• Exercise prompt
Using the records below, filter for lines that contain the string "Footer" and copy them out.

• Source records
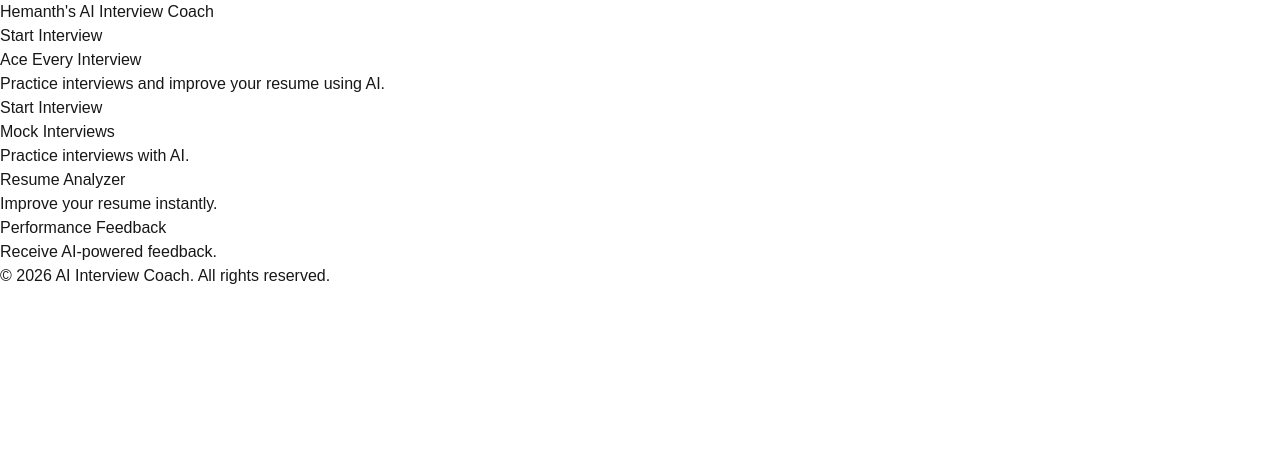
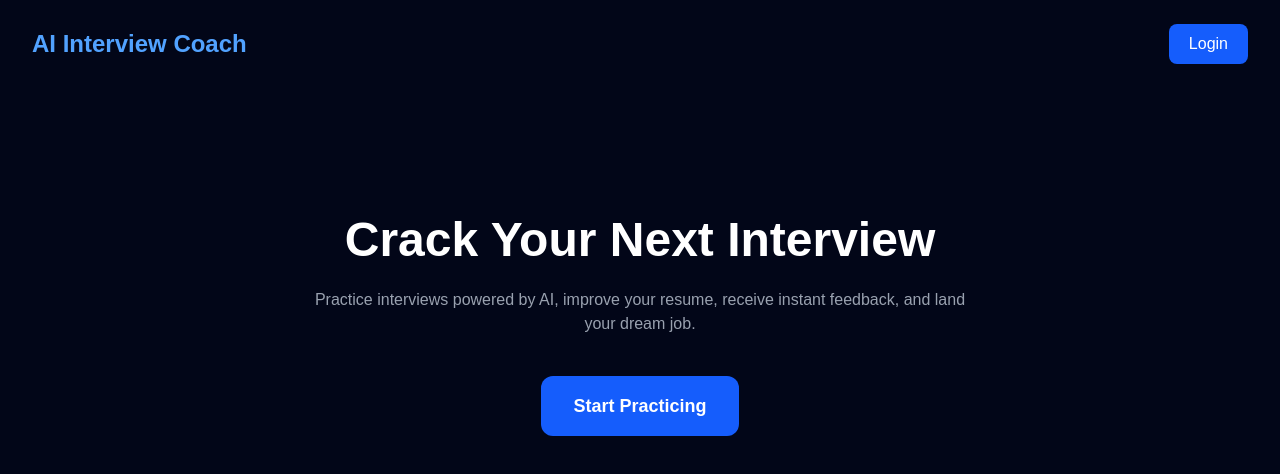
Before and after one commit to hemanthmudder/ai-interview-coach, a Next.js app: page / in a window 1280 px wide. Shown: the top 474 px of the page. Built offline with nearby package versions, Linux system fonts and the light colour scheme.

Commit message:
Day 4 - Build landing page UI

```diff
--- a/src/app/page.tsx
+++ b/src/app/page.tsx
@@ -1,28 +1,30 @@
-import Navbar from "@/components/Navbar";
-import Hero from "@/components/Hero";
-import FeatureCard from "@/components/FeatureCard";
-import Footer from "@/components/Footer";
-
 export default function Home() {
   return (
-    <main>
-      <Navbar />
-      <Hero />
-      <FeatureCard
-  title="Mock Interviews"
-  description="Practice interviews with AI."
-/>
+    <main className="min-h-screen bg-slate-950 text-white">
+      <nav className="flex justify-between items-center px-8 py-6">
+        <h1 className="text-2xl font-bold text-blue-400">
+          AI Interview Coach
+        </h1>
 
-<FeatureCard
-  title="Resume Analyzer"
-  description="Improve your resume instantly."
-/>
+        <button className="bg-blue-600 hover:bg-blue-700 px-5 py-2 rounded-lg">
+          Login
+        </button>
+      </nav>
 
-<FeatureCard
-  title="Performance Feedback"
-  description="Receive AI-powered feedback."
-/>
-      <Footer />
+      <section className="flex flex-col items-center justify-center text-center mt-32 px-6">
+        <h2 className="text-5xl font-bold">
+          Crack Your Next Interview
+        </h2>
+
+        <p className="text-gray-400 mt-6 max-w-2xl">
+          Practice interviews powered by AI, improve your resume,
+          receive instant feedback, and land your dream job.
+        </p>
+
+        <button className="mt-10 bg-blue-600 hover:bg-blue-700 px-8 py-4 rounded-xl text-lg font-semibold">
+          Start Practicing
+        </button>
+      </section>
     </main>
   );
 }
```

• Solution for this exercise
-import Footer from "@/components/Footer";
-      <Footer />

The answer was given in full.